New research published in Lancet Psychiatry suggests that cannabis products have become stronger, and cannabis potency has increased globally in recent decades, leading more people to become addicted to marijuana.

According to the study, individuals who use higher concentrations of tetrahydrocannabinol, or THC, are more likely to have an addiction and mental health problems [1].

First, let us define high-potency use. A drug of high potency will elicit a given response at low concentrations, while a drug of lower potency will evoke the same response only at higher concentrations [2]. It is THC that is responsible for the psychoactive effects of cannabis [3].

High-potency Cannabis, Psychosis And Addiction

Cannabis potency - measured by how much THC it contains - has been increasing for almost half a century, increasing by 0.29 per cent annually between 1970 and 2017 [4].

Scientists have defined a 'standard THC unit' as 5 milligrams of THC, which produces a mild intoxication for non-regular users. According to the researchers, low-potency products contain 5 to 10 milligrams of THC per gram.

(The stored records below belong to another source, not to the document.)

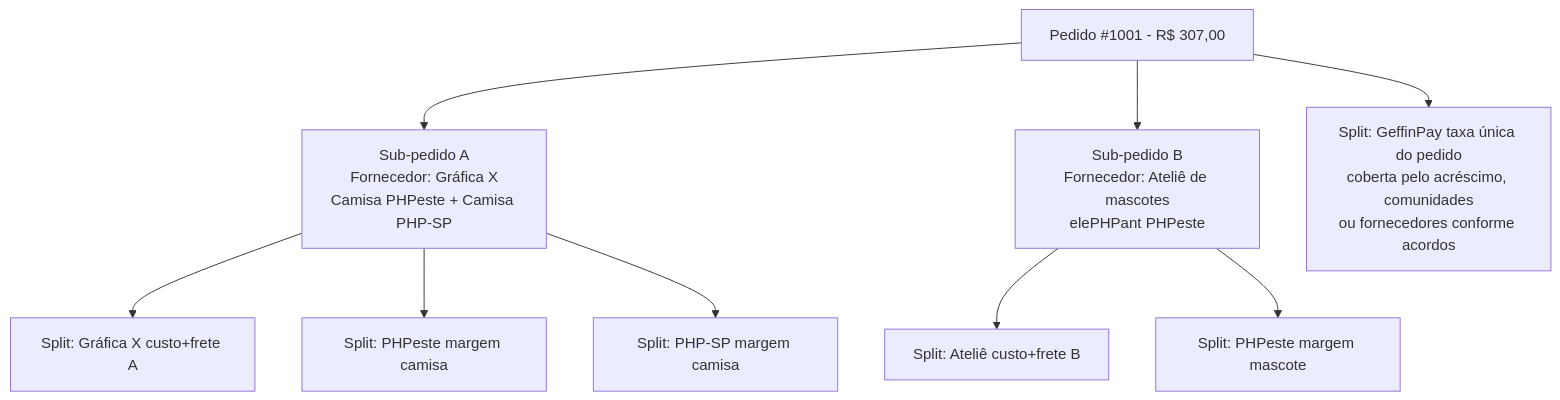
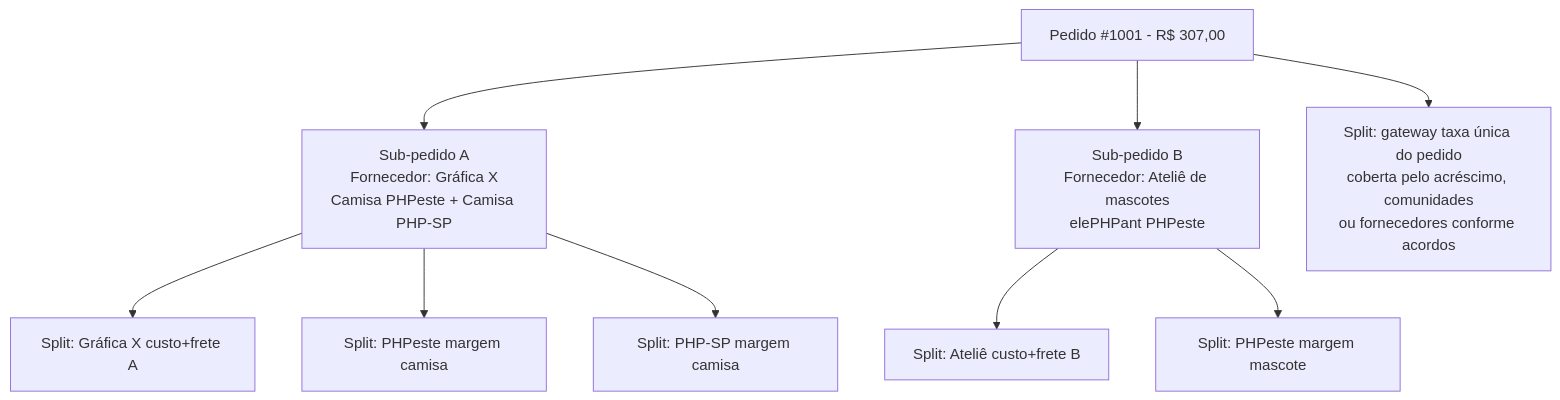
The fifth of 29 diagrams in modelo-de-negocios.md (BdsOliveira/loja-tech-brasil), drawn with Mermaid before and after one commit. The commit also changed other lines of this file, not shown here.

Commit message:
docs: substitui marca do gateway de pagamento por termo genérico

````diff
--- a/modelo-de-negocios.md
+++ b/modelo-de-negocios.md
@@ -359,11 +359,11 @@
 ```mermaid
 flowchart TB
     P[Pedido #1001 - R$ 307,00] --> SP1[Sub-pedido A<br/>Fornecedor: Gráfica X<br/>Camisa PHPeste + Camisa PHP-SP]
     P --> SP2[Sub-pedido B<br/>Fornecedor: Ateliê de mascotes<br/>elePHPant PHPeste]
     SP1 --> S1[Split: Gráfica X custo+frete A]
     SP1 --> S2[Split: PHPeste margem camisa]
     SP1 --> S3[Split: PHP-SP margem camisa]
     SP2 --> S4[Split: Ateliê custo+frete B]
     SP2 --> S5[Split: PHPeste margem mascote]
-    P --> S6[Split: GeffinPay taxa única do pedido<br/>coberta pelo acréscimo, comunidades<br/>ou fornecedores conforme acordos]
+    P --> S6[Split: gateway taxa única do pedido<br/>coberta pelo acréscimo, comunidades<br/>ou fornecedores conforme acordos]
 ```
````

Researchers examined studies exploring the relationship between cannabis potency and mental health and addiction. A total of 20 studies were examined, including reports on anxiety, depression, psychosis, and cannabis use disorder or marijuana addiction [5][6][7].

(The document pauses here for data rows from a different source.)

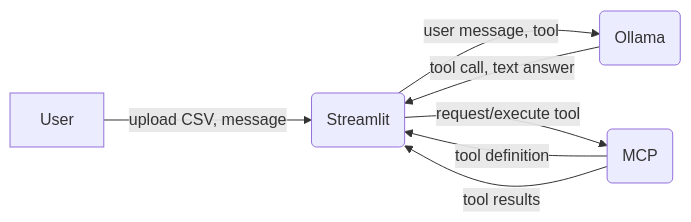
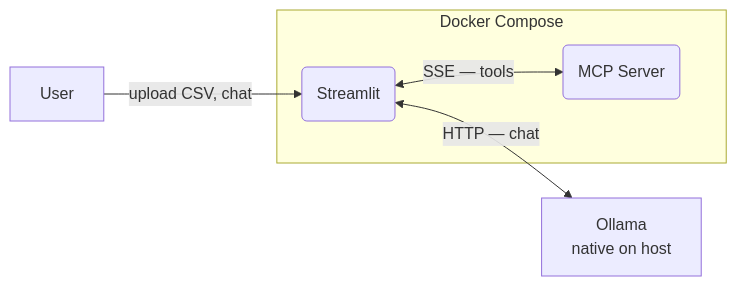
One commit to LFairbairn/datapilot changed the diagram in README.md. Above: the diagram before and after it, drawn with Mermaid. The commit also changed other lines of this file and 3 other files, not shown here.

Commit message:
Add tests for csv_tools, update README and TODO to reflect descoped charts

````diff
--- a/README.md
+++ b/README.md
@@ -77,9 +70,12 @@
 ```mermaid
 flowchart LR
-    A[User] -->|upload CSV, message| B(Streamlit)
-    B --> |user message, tool| C(Ollama)
-    B --> |request/execute tool| D(MCP)
-    D --> |tool definition| B
-    D --> |tool results| B
-    C --> |tool call, text answer| B
+    A[User] -->|upload CSV, chat| B
+
+    subgraph Docker Compose
+        B(Streamlit)
+        D(MCP Server)
+    end
+
+    B <-->|SSE — tools| D
+    B <-->|HTTP — chat| C[Ollama\nnative on host]
 ```
````
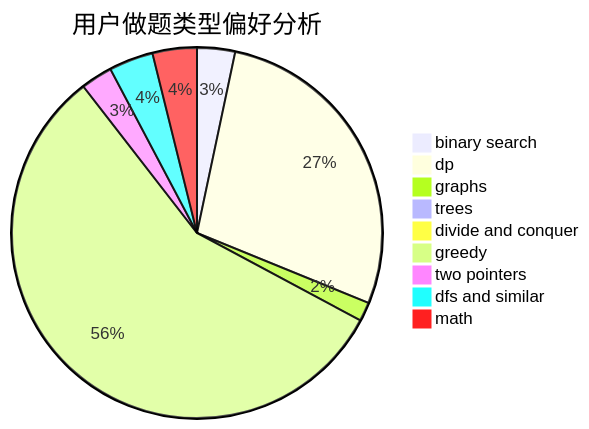
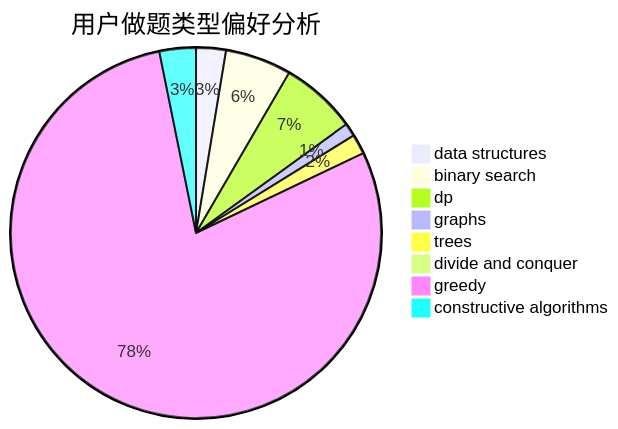
Before and after one commit to sherpahu/cfrs.github.io: the second of 3 diagrams in docs/user/u1684.md, drawn with Mermaid. The commit also changed other lines of this file and 2775 other files, not shown here.

````diff
--- a/docs/user/u1684.md
+++ b/docs/user/u1684.md
@@ -23,12 +23,11 @@
 ```mermaid
 pie title 用户做题类型偏好分析
-    "binary search" :  30
-    "dp" :  252
-    "graphs" :  15
-    "trees" :  7
-    "divide and conquer" :  6
-    "greedy" :  513
-    "two pointers" :  25
-    "dfs and similar" :  35
-    "math" :  35
+    "data structures" :  9
+    "binary search" :  20
+    "dp" :  23
+    "graphs" :  4
+    "trees" :  6
+    "divide and conquer" :  3
+    "greedy" :  273
+    "constructive algorithms" :  11
 ```
````
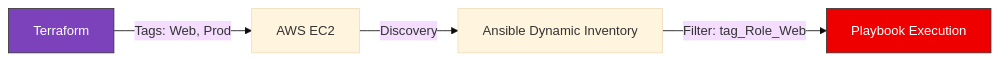
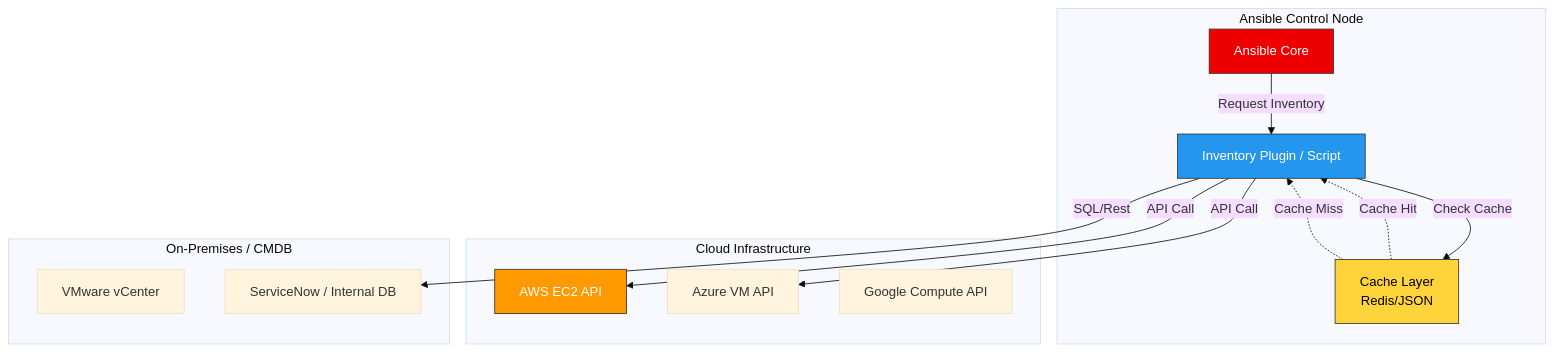
The diagram in 1-Beginner/02-Phase-2/01-Automation/06-Ansible-Dynamic-Inventory/README.md (Ganil151/Devops), drawn with Mermaid (base theme) before and after one commit. The commit also changed other lines of this file and 62 other files, not shown here.

````diff
--- a/1-Beginner/02-Phase-2/01-Automation/06-Ansible-Dynamic-Inventory/README.md
+++ b/1-Beginner/02-Phase-2/01-Automation/06-Ansible-Dynamic-Inventory/README.md
@@ -38,9 +23,32 @@
 ```mermaid
-graph LR
-    A[Terraform] -- Tags: Web, Prod --> B[AWS EC2]
-    B -- Discovery --> C[Ansible Dynamic Inventory]
-    C -- Filter: tag_Role_Web --> D[Playbook Execution]
-    
-    style A fill:#7b42bc,stroke:#333,color:#fff
-    style D fill:#ee0000,stroke:#333,color:#fff
+graph TD
+    subgraph Ansible_Control_Node [Ansible Control Node]
+        A[Ansible Core]
+        P[Inventory Plugin / Script]
+        C[Cache Layer <br/> Redis/JSON]
+    end
+
+    subgraph Cloud_Providers [Cloud Infrastructure]
+        AWS[AWS EC2 API]
+        Azure[Azure VM API]
+        GCP[Google Compute API]
+    end
+
+    subgraph OnPrem [On-Premises / CMDB]
+        VMware[VMware vCenter]
+        CMDB[ServiceNow / Internal DB]
+    end
+
+    A -- Request Inventory --> P
+    P -- Check Cache --> C
+    C -. Cache Hit .-> P
+    C -. Cache Miss .-> P
+    P -- API Call --> AWS
+    P -- API Call --> Azure
+    P -- SQL/Rest --> CMDB
+
+    style A fill:#ee0000,stroke:#333,color:#fff
+    style P fill:#2496ed,stroke:#333,color:#fff
+    style C fill:#ffd43b,stroke:#333,color:#000
+    style AWS fill:#ff9900,stroke:#333,color:#fff
 ```
````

As a result, higher-potency cannabis was associated with a higher risk of cannabis use disorder than lower-potency cannabis. In addition to highlighting global trends in cannabis addiction and treatment rates, the findings demonstrate that cannabis potency has continued to rise over the past twelve months.

"We know from animal studies that higher doses of THC are more likely to cause addiction than lower doses," said the study's lead author, Kat Petrilli. "As people are exposed to higher doses of THC through the use of higher-potency cannabis, this may increase the likelihood that it can cause long-term changes, such as to cannabinoid receptors in the brain, which are associated with psychosis risk."

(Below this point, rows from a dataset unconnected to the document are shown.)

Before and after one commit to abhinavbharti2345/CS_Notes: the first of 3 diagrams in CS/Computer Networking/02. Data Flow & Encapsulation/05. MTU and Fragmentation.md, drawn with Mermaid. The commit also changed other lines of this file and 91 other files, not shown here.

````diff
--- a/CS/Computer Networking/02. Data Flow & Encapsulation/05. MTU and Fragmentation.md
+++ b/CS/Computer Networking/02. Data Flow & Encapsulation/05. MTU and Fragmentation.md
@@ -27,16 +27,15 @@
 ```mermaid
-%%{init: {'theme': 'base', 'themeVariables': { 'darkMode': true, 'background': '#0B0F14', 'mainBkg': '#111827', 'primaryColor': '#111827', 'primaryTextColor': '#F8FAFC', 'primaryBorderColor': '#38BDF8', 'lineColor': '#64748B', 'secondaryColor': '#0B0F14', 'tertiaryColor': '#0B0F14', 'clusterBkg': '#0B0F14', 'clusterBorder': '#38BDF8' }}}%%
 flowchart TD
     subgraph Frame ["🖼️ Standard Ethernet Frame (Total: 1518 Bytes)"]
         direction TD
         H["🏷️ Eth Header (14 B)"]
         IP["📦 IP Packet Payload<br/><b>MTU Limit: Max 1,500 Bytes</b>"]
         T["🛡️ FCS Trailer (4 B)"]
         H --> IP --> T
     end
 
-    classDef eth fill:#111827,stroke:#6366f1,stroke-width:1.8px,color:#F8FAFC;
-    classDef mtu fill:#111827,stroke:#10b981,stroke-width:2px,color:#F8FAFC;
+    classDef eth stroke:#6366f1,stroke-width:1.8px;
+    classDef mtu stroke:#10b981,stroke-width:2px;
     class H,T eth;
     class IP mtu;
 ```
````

In studies, high-potency cannabis users are more likely to suffer from psychosis than low-potency users, with one study finding a nearly sevenfold increase in the risk of psychosis.

  • There is an increased risk of addiction when using high-potency cannabis products compared to low-potency cannabis, with one report indicating a nearly sevenfold increase.
  • Studies on the effects of high-potency cannabis on anxiety and depression were mixed, meaning it is unclear what impact the intervention will have on these other mental health outcomes.
  • Researchers could identify only 20 studies that met the criteria for inclusion in their analysis, underscoring the paucity of research on this topic. According to them, the study leaves many questions unanswered, and the field is still in its infancy.
  • One of the problems with the new report was that the studies used only data on whether people consumed cannabis on a monthly, weekly, or daily basis.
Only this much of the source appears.